PROBLEM TO SOLVE:
Report every line of the entries that contains the word "print".

Stored entries:
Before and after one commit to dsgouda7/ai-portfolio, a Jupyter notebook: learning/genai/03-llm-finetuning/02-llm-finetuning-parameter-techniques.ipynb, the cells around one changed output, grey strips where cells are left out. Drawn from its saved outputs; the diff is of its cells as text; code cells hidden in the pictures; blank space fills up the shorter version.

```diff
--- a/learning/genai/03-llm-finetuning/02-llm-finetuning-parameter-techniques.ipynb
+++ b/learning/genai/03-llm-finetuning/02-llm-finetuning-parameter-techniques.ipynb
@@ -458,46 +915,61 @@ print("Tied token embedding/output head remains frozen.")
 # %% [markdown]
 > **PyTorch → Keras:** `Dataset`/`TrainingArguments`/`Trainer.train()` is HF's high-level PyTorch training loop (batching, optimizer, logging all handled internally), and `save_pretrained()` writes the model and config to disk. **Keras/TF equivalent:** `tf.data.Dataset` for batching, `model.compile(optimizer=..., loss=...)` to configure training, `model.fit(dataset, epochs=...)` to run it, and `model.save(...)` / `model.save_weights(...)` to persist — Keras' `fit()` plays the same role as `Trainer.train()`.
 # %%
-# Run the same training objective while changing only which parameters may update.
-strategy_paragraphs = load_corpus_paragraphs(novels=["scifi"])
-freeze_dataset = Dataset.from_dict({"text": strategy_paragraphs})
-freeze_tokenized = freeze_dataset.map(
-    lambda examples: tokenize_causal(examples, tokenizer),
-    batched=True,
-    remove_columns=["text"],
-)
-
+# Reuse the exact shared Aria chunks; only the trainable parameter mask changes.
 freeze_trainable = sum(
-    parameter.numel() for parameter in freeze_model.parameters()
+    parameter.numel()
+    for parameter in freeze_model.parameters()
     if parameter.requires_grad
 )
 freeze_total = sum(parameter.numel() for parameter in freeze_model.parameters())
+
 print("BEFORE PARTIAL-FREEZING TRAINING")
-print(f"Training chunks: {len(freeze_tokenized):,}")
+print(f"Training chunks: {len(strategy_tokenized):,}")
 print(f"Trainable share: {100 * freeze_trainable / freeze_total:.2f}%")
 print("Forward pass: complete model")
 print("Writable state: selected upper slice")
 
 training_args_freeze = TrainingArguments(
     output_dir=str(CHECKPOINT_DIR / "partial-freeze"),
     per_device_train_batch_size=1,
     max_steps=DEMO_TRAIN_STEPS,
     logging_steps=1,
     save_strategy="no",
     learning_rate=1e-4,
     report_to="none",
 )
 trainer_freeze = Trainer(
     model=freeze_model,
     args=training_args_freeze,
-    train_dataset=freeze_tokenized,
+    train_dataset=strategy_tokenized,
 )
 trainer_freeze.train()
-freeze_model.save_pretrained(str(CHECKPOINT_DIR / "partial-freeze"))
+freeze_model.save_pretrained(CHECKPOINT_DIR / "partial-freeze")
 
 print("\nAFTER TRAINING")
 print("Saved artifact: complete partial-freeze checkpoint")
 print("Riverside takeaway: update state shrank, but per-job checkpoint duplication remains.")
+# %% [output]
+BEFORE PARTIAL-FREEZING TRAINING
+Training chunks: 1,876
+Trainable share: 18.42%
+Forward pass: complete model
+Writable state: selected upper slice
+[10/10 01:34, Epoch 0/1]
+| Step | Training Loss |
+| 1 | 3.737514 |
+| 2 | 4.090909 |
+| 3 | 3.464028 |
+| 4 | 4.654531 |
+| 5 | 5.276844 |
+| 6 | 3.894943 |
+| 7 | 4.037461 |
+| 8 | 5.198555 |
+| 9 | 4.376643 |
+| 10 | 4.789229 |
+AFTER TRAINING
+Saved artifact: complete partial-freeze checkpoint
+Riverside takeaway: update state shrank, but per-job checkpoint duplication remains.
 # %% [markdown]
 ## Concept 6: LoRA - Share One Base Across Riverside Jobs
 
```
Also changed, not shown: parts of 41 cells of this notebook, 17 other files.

EXPECTED ANSWER:
@@ -458,46 +915,61 @@ print("Tied token embedding/output head remains frozen.")
 print("BEFORE PARTIAL-FREEZING TRAINING")
-print(f"Training chunks: {len(freeze_tokenized):,}")
+print(f"Training chunks: {len(strategy_tokenized):,}")
 print(f"Trainable share: {100 * freeze_trainable / freeze_total:.2f}%")
 print("Forward pass: complete model")
 print("Writable state: selected upper slice")
 print("\nAFTER TRAINING")
 print("Saved artifact: complete partial-freeze checkpoint")
 print("Riverside takeaway: update state shrank, but per-job checkpoint duplication remains.")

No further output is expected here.